Editor’s note: Richard Snoxell is a research director in the tech and financial team at U.K.-based market research agency, Marketing Sciences Unlimited. This is an edited version of a post that originally appeared here under the title, “For customers, the real draw of mobile wallet is … not mobile payments.”
We have been closely monitoring U.K. consumer sentiment toward mobile wallet on a quarterly basis for 18 months now as the disruptions in the financial tech sector gather pace. As addition to brand trust, in this blog we also take a look at the features which would drive consumer uptake of wallet – and it’s still not mobile payments.
More on that later; let’s start by looking at brand trust. We see that PayPal continues to maintain a trust figure around the 40 percent mark.

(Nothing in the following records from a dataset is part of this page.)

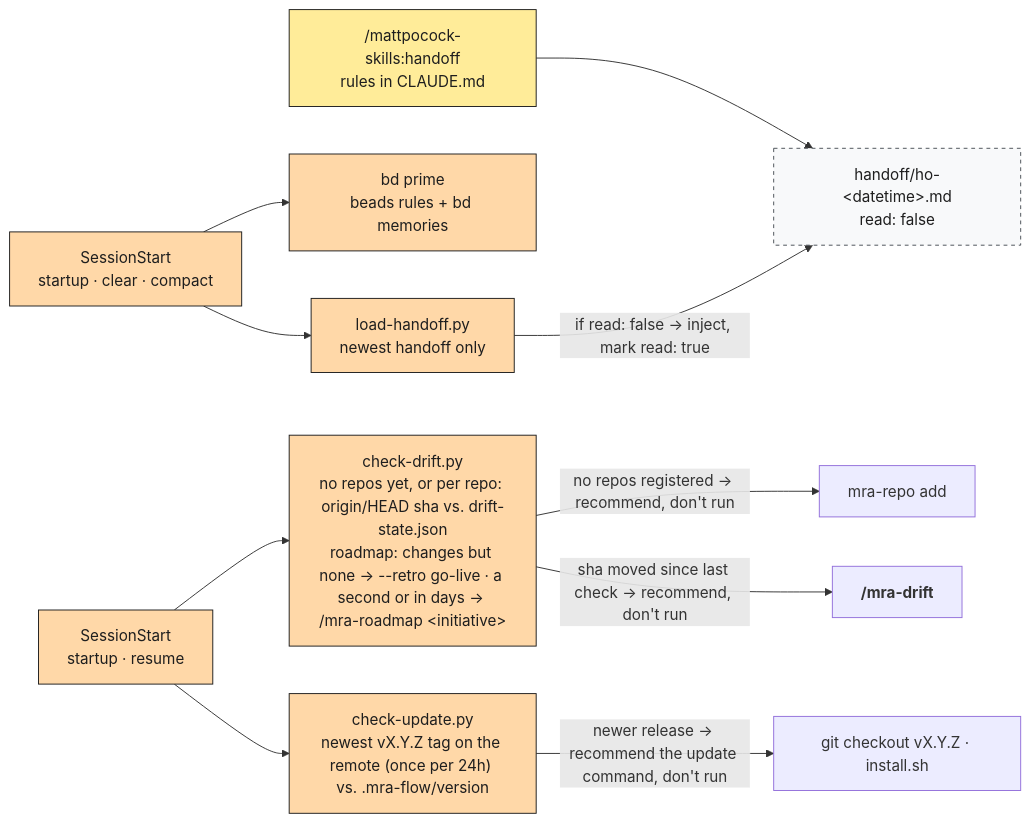
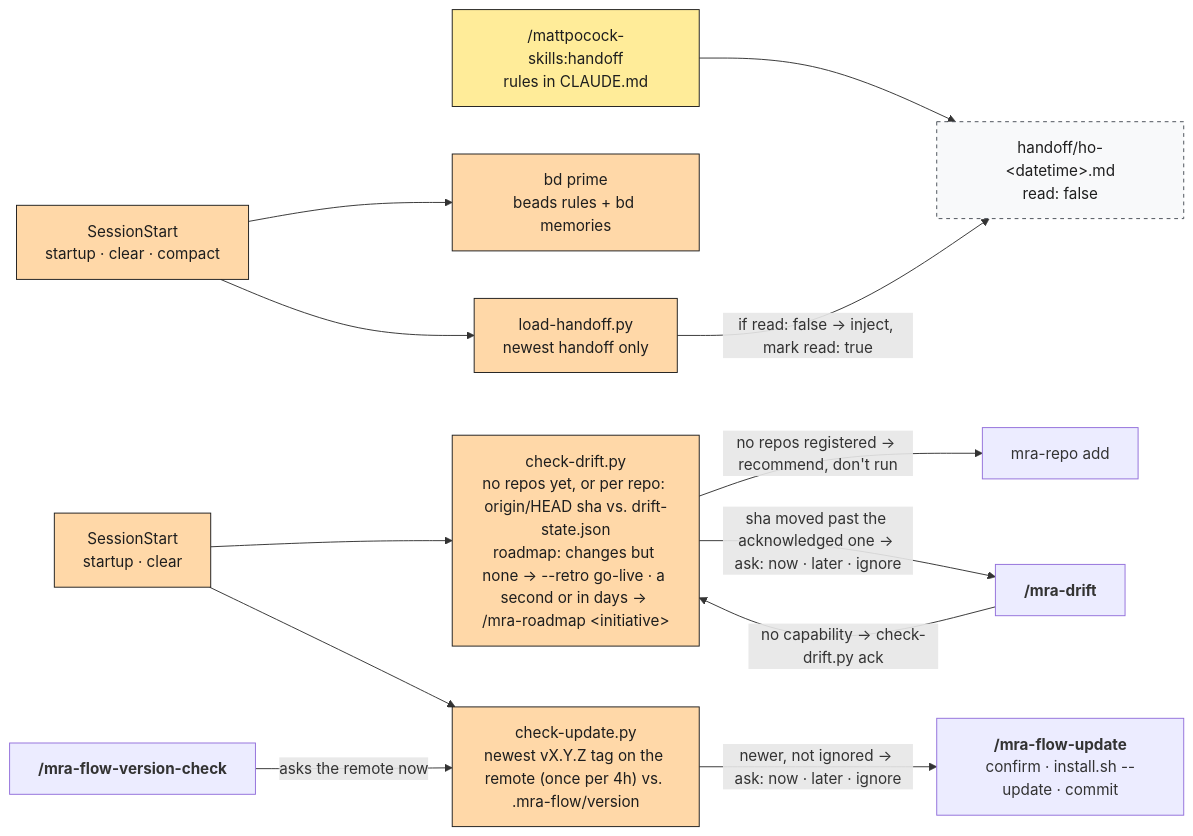
One commit to Ancora-Ancora/mra-flow changed the fifth of 5 diagrams in payload/orchestrator/.mra-flow/docs/mra-flow.md. Above: the diagram before and after it, drawn with Mermaid. The commit also changed 12 other files, not shown here.

First line of the commit message:
Ask now, later or ignore on session start and /clear; add update commands

````diff
--- a/payload/orchestrator/.mra-flow/docs/mra-flow.md
+++ b/payload/orchestrator/.mra-flow/docs/mra-flow.md
@@ -260,17 +260,19 @@
 ```mermaid
 %%{init: {"themeCSS": ".t{font-size:1.25em;font-weight:700} .bos,.bsp,.bmp,.bcu{padding:2px 6px} .bos{background:#a5d8ff} .bsp{background:#b2f2bb} .bmp{background:#ffec99} .bcu{background:#d0bfff}"}}%%
 flowchart LR
     classDef mp fill:#ffec99,stroke:#1e1e1e,color:#1e1e1e
     classDef hook fill:#ffd8a8,stroke:#1e1e1e,color:#1e1e1e
     classDef art fill:#f8f9fa,stroke:#495057,stroke-dasharray:4 4,color:#1e1e1e
 
     ho["/mattpocock-skills:handoff<br/>rules in CLAUDE.md"]:::mp --> hf["handoff/ho-#lt;datetime#gt;.md<br/>read: false"]:::art
     ss["SessionStart<br/>startup · clear · compact"]:::hook --> bp["bd prime<br/>beads rules + bd memories"]:::hook
     ss --> lh["load-handoff.py<br/>newest handoff only"]:::hook
     lh -- "if read: false → inject, mark read: true" --> hf
-    ss2["SessionStart<br/>startup · resume"]:::hook --> cd["check-drift.py<br/>no repos yet, or per repo: origin/HEAD sha vs. drift-state.json<br/>roadmap: changes but none → --retro go-live · a second or in days → /mra-roadmap #lt;initiative#gt;"]:::hook
+    ss2["SessionStart<br/>startup · clear"]:::hook --> cd["check-drift.py<br/>no repos yet, or per repo: origin/HEAD sha vs. drift-state.json<br/>roadmap: changes but none → --retro go-live · a second or in days → /mra-roadmap #lt;initiative#gt;"]:::hook
     cd -- "no repos registered → recommend, don't run" --> mr["mra-repo add"]
-    cd -- "sha moved since last check → recommend, don't run" --> dr["<b class='t'>/mra-drift</b>"]
-    ss2 --> cu["check-update.py<br/>newest vX.Y.Z tag on the remote (once per 24h) vs. .mra-flow/version"]:::hook
-    cu -- "newer release → recommend the update command, don't run" --> up["git checkout vX.Y.Z · install.sh"]
+    cd -- "sha moved past the acknowledged one → ask: now · later · ignore" --> dr["<b class='t'>/mra-drift</b>"]
+    dr -- "no capability → check-drift.py ack" --> cd
+    ss2 --> cu["check-update.py<br/>newest vX.Y.Z tag on the remote (once per 4h) vs. .mra-flow/version"]:::hook
+    cu -- "newer, not ignored → ask: now · later · ignore" --> up["<b class='t'>/mra-flow-update</b><br/>confirm · install.sh --update · commit"]
+    vc["<b class='t'>/mra-flow-version-check</b>"] -- "asks the remote now" --> cu
 ```
````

This is unchanged over 15 months and is partly thanks to its heritage in this sector, and users feeling reassured by the way PayPal places a buffer between a user’s bank details and the recipient. There has also been consistency in second place for “my own bank” (nobody likes bankers but most still trust their own bank), with Visa and MasterCard in third and fourth place, respectively. However, the one brand we have seen consistent upwards movement with is Apple.
Apple Pay launched in the U.K. in July 2015 but it has taken several months for the Apple logo to start appearing on a significant number of contactless payment terminals in retailers; and personally I haven’t heard staff promoting it yet – but that’s understandable as so few people have an iPhone 6 or 6s (and staff would have to spot that too). However, the release of the iPhone 6s has coincided with increased Apple Pay advertising by financial institutions and retailers in the long pre-Christmas push so it will come more to mind as we move into 2016.
The impact of this has been a slow but steady improvement in brand trust for Apple as it begins to make its mark in the sector. Trust in Apple has increased from 18 percent in May 2014 to 24 percent in September 2015.
In that same period Samsung has hovered around the 12-to-13 percent mark. Compared to iPhone owners, users of Samsung mobiles tend to be less evangelical about its products and on average slightly less techy. Also, Samsung owners who are interested in mobile wallet will also soon need to decide whether to throw their financial eggs into a Samsung Pay or Android Pay basket, a choice that iPhone users do not have to make. Despite the fact that Samsung Pay will be potentially usable in more outlets thanks to its support of the older magnetic stripe payment technology (in addition to contactless), I expect improvements in Samsung’s trust rating will be harder to come by, even if Samsung Pay is a hit. Both services are expected to launch in the U.K. in the coming months but no dates have been announced yet.
Digitizing loyalty cards and vouchers will drive uptake
The features in a mobile wallet app that will drive uptake will be genuine value-add services that consumers don’t currently have – the ability to digitize your physical loyalty cards and vouchers and so save space – and never forget to use them. This trumps by some way the convenience of mobile payments in a physical store environment. As part of the iOS 9 release for the iPhone 6 and 6s in September, Apple Passbook has been revamped as Apple Wallet, additionally bringing in the non-payment features as described above to users. This latest version of the software has also made the biometric fingerprint sensor on the iPhone 6 and 6s twice as fast as before.
However, as discussed previously, it may be in-app purchasing that truly drives uptake of Apple Pay, by speeding up online purchasing and removing the need to log in to your account at each retailer (and remember each password).
What is also interesting is looking at the jump in the contactless payment limit from £20 to £30, and comparing this to a scenario where this artificial limit is removed. There is a tiny bit more reticence in making a £30 payment than a £20 one but there appears to be a committed group of around one fifth of users (21 percent) who are simply comfortable with the idea of using their smartphone for a contactless payment just like they would with their plastic payment card.
Finally it’s also worth noting that smartwatches will definitely play an important role in the future of mobile payments. Around one in 10 of those surveyed said they would use a watch rather than a phone for payments, if they owned both. This rises to 15 percent of 25-to-34-year-olds. One of the advantages of a watch is that once on the wrist and paired with the smartphone (in the morning, say) it is then ready to use for the rest of the day until removed from the wrist – unlike the smartphone which usually has to be securely unlocked each time. Now that’s genuinely convenient.